You should also be prepared for occasional technical issues. Matches can be hampered by lag, and if you lose your connection to the server, you forfeit the results of your current match. Fortunately, such occurrences are pretty rare. There are also battlefield oddities to contend with, like empty husks of players lingering about even though they have long since respawned. Upgraded medics will also have to contend with targeting awkwardness, making it tough to choose whom to heal in a crowd (including yourself). The tires of stationary vehicles are bizarrely deadly, and knife swipes seem plagued by inconsistency. None of these problems are severe impediments to your enjoyment, though they do give the game a certain roughness.
MAG's core mechanics have a lot in common with other games in its genre, and the fast-paced action is frantic and entertaining. But MAG stands out from the crowd because of its large scope and its unique command structure.
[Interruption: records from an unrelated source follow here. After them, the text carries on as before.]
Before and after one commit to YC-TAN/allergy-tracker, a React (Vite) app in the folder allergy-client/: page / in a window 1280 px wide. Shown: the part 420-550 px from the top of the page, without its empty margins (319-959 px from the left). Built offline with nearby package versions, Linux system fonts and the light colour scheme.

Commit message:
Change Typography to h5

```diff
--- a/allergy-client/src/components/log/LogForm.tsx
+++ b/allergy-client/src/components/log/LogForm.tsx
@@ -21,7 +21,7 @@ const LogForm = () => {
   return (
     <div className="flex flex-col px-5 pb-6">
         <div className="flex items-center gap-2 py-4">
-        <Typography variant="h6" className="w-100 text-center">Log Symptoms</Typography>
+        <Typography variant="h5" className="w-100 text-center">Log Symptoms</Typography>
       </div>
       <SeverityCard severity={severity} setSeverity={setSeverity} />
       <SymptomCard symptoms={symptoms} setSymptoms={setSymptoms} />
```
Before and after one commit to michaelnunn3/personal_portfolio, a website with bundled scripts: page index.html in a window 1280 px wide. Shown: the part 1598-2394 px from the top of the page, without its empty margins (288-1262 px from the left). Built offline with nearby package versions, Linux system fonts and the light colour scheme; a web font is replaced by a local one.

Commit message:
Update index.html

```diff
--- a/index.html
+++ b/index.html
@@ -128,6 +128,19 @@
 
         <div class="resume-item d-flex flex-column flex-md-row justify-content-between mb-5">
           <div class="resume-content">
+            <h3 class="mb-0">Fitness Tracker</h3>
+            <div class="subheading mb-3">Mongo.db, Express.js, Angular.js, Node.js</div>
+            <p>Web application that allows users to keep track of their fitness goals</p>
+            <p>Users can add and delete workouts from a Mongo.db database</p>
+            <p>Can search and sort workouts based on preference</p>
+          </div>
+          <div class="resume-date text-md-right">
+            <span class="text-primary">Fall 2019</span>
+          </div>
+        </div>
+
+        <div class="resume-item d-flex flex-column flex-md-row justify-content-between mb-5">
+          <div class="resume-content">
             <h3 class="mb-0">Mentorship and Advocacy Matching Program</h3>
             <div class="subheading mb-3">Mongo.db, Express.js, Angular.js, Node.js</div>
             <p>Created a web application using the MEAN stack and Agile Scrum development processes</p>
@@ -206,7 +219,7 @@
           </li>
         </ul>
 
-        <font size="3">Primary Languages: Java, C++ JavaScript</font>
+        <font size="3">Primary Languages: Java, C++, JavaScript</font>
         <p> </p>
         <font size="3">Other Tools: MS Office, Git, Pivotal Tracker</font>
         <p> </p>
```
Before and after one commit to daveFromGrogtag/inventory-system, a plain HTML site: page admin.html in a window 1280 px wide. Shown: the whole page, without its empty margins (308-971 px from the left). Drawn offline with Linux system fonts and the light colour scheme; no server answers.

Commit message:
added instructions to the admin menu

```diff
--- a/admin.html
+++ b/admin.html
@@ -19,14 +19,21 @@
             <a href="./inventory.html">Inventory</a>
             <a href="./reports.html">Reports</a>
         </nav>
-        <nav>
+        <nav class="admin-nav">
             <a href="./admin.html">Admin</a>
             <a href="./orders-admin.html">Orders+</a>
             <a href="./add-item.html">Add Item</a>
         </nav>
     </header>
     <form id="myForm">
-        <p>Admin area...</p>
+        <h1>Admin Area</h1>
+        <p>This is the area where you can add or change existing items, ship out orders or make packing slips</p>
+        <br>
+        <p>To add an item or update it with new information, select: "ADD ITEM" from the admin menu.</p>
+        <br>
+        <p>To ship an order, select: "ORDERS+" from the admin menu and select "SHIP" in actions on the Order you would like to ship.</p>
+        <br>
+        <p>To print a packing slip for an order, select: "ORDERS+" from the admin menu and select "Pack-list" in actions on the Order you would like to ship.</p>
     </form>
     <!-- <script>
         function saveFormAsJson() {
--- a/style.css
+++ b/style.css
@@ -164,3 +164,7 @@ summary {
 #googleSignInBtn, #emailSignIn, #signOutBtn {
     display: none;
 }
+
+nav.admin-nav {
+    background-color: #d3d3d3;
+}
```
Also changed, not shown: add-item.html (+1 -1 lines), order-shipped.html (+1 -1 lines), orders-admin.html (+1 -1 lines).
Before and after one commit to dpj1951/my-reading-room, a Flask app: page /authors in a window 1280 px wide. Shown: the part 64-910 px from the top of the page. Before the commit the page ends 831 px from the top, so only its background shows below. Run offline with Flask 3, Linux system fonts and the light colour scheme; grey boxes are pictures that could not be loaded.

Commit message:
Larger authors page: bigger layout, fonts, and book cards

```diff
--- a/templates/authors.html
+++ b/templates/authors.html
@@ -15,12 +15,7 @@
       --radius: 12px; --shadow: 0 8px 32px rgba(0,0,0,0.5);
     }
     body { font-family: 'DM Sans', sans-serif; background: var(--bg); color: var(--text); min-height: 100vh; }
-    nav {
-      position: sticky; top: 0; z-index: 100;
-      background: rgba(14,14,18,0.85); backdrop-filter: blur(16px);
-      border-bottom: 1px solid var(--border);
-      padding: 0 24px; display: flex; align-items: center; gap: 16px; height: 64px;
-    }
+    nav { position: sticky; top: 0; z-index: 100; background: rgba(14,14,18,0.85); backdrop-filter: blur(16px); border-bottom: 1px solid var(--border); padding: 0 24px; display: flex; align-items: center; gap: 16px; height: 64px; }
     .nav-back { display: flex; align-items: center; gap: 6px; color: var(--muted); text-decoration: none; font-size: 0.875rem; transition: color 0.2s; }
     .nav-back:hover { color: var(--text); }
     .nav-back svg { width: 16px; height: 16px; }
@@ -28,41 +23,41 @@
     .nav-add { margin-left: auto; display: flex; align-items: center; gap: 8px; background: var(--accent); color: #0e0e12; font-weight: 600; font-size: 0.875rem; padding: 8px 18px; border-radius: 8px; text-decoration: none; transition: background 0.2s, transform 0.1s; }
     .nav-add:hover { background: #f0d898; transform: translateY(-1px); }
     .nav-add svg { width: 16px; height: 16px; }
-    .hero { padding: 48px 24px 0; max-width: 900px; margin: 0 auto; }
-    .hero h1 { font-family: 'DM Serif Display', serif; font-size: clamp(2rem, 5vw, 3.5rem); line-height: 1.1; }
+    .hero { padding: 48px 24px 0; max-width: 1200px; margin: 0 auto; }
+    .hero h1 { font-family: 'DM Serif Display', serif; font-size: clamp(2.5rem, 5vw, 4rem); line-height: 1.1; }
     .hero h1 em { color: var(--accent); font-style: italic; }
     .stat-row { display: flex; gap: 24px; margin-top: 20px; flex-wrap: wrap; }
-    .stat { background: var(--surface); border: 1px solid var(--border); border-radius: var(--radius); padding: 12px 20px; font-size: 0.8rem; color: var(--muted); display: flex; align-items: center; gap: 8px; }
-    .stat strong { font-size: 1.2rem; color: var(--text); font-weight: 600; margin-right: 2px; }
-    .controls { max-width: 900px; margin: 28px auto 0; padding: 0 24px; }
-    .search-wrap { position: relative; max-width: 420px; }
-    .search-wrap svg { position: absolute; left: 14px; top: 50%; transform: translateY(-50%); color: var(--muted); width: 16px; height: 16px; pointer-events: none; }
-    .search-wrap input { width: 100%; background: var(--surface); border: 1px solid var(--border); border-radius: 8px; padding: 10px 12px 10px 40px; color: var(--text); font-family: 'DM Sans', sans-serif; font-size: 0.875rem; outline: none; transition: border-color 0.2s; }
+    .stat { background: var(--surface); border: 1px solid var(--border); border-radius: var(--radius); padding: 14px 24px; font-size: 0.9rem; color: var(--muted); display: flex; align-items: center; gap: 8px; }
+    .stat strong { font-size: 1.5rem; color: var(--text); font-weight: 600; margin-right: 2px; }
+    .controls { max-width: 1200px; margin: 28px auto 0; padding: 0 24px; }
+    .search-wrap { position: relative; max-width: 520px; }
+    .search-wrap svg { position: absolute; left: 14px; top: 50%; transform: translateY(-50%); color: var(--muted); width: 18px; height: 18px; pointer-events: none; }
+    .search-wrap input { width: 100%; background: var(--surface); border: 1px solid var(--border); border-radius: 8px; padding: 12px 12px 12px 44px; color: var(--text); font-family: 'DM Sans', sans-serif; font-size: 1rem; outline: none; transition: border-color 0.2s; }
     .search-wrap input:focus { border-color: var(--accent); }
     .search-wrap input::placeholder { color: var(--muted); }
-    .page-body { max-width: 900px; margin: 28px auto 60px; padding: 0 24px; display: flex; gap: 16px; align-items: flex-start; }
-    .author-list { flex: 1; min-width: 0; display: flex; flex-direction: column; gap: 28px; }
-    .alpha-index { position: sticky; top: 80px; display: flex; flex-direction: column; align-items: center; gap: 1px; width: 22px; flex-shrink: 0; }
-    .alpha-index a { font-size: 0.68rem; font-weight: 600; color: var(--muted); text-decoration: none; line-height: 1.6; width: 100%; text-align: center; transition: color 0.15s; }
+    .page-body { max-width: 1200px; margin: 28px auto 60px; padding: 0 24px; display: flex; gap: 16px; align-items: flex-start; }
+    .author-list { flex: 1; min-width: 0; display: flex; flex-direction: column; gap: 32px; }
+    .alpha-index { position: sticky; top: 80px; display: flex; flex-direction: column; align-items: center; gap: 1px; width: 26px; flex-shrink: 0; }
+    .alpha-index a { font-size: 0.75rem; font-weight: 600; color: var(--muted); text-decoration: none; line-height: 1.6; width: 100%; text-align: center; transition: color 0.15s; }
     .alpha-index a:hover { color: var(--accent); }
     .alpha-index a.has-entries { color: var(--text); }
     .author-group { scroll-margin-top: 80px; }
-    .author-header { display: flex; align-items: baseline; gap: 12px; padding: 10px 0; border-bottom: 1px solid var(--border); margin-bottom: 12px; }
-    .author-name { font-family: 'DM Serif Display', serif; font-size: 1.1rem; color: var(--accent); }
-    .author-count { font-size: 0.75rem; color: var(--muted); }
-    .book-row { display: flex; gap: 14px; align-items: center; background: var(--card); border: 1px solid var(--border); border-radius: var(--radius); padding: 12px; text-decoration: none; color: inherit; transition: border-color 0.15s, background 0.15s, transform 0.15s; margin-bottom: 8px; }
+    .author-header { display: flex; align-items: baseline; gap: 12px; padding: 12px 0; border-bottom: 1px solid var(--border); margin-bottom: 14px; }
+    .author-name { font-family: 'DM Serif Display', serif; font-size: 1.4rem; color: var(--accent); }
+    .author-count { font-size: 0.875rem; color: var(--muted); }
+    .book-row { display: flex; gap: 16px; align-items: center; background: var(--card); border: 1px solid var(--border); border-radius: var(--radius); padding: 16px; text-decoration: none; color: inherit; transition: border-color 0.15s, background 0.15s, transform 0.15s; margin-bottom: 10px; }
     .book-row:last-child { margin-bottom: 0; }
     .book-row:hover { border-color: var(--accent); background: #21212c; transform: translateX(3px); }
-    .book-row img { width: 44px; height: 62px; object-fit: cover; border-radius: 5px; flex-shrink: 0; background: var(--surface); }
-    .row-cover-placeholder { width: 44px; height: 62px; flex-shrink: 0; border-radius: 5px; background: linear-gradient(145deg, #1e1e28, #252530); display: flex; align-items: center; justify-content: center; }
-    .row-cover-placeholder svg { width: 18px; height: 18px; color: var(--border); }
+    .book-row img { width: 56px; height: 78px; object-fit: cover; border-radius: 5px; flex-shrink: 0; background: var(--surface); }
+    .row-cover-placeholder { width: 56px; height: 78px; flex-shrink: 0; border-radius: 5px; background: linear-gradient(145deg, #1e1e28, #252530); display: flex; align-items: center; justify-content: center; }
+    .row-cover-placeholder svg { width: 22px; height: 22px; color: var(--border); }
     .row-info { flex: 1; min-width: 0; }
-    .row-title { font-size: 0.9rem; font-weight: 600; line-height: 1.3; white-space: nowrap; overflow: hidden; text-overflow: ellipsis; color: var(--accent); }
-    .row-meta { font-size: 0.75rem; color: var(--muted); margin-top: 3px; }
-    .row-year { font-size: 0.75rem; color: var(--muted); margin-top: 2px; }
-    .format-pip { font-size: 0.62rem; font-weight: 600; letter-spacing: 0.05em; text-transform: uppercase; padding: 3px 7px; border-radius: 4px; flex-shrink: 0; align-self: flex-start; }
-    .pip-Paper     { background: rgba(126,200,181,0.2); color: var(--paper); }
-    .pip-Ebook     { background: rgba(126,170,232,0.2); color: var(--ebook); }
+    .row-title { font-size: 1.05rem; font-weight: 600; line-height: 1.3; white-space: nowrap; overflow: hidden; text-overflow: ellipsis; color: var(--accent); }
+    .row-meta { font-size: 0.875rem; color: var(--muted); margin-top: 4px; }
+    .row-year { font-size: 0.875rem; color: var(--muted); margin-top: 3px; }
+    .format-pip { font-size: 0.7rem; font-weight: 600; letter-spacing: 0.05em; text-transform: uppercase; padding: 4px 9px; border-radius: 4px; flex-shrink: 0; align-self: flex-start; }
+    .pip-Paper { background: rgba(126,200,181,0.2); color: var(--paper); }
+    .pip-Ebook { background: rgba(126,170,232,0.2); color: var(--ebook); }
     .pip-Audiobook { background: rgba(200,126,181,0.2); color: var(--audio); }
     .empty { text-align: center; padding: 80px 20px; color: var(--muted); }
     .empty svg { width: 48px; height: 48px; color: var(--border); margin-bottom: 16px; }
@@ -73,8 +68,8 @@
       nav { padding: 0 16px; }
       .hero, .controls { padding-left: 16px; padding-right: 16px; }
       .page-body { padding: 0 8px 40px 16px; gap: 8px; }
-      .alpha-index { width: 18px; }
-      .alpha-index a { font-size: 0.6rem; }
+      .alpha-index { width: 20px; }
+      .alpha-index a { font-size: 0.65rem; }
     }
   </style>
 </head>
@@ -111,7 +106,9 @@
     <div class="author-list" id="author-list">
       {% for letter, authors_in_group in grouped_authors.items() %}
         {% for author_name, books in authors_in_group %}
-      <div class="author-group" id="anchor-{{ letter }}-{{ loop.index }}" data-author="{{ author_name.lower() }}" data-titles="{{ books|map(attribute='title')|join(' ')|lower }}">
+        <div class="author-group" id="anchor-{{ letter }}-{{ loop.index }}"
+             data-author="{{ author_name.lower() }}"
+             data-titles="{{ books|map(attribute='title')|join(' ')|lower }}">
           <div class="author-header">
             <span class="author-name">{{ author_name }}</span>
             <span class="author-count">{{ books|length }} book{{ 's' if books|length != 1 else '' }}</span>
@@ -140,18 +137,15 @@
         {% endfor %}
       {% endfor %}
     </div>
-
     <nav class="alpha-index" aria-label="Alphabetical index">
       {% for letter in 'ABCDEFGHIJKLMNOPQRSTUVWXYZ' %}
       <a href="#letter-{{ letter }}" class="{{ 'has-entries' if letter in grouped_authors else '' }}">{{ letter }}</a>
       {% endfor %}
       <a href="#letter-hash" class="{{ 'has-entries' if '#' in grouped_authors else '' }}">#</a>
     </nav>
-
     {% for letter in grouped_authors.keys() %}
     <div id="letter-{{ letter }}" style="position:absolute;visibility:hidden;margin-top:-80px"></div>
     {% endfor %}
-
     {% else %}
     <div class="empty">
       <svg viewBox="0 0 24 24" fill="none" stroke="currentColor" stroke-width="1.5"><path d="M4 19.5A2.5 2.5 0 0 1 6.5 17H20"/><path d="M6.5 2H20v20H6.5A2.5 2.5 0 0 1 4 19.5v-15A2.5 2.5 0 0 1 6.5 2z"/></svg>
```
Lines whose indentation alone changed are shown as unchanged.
Whether you are a soldier following your squad leader's orders to flank the enemy and destroy the antiair battery, or a platoon leader calling in airstrikes to stymie the enemy while your forces push forward, MAG makes you feel like part of a collaborative undertaking and rewards you for your part in it. Though it has some rough edges, MAG's busy battlefields and intense firefights are enough to make any soldier's trigger finger itch.